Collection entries
++++++++
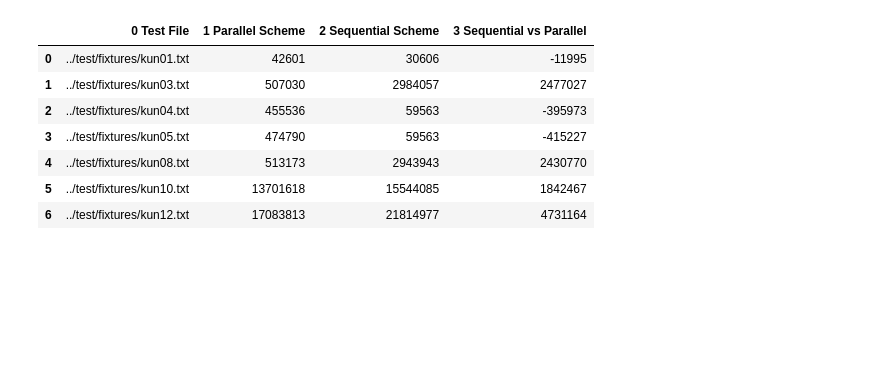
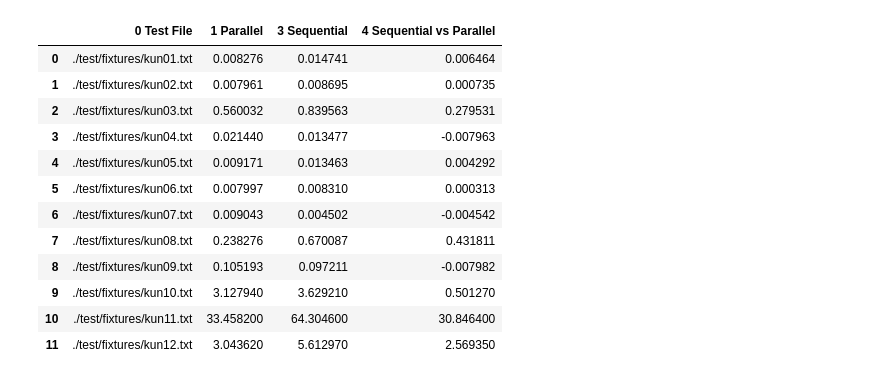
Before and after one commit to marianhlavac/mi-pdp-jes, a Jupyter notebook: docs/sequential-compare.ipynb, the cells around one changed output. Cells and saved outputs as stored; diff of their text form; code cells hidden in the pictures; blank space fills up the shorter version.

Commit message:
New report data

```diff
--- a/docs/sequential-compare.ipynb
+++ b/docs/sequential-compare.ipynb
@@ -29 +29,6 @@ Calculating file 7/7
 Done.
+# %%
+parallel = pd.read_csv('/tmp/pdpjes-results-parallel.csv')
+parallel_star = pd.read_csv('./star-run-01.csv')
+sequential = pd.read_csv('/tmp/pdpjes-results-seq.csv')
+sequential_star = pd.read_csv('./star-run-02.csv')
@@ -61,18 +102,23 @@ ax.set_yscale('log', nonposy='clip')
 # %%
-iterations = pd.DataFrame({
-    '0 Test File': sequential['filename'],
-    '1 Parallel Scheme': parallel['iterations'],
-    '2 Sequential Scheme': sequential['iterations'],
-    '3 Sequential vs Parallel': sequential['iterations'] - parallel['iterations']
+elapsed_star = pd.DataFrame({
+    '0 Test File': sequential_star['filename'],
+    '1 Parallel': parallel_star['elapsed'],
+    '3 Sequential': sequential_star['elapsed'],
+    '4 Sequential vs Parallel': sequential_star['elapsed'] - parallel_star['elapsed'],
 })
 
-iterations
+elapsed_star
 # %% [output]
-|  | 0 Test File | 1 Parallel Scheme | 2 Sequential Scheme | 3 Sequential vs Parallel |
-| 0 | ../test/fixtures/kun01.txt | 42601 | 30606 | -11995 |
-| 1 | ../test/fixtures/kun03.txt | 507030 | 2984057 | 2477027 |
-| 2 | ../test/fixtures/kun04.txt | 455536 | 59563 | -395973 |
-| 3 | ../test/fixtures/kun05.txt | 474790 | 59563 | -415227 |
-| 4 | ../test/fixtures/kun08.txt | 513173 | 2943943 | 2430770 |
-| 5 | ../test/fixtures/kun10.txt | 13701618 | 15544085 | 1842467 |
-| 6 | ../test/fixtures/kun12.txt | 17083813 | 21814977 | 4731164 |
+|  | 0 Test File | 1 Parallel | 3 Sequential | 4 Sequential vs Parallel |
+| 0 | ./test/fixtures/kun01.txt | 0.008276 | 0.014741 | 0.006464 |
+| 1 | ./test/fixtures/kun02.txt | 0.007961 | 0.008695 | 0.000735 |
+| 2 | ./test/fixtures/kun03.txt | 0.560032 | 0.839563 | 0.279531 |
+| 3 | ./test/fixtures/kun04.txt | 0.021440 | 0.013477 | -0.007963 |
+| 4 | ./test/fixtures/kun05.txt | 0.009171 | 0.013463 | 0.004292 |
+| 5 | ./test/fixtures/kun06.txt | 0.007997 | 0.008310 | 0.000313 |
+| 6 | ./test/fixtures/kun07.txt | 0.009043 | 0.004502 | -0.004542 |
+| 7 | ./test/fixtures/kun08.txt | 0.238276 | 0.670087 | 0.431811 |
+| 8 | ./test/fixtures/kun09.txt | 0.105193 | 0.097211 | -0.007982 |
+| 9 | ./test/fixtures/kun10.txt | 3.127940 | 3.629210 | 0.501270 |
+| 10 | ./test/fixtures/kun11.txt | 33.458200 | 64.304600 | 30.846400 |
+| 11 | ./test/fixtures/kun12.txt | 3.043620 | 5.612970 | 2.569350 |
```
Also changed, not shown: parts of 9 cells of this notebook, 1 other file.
++++++++
# WHAT IS REQUIRED
Reproduce each line above that contains "Scheme".

# EXERCISE SOLUTION
-    '1 Parallel Scheme': parallel['iterations'],
-    '2 Sequential Scheme': sequential['iterations'],
-|  | 0 Test File | 1 Parallel Scheme | 2 Sequential Scheme | 3 Sequential vs Parallel |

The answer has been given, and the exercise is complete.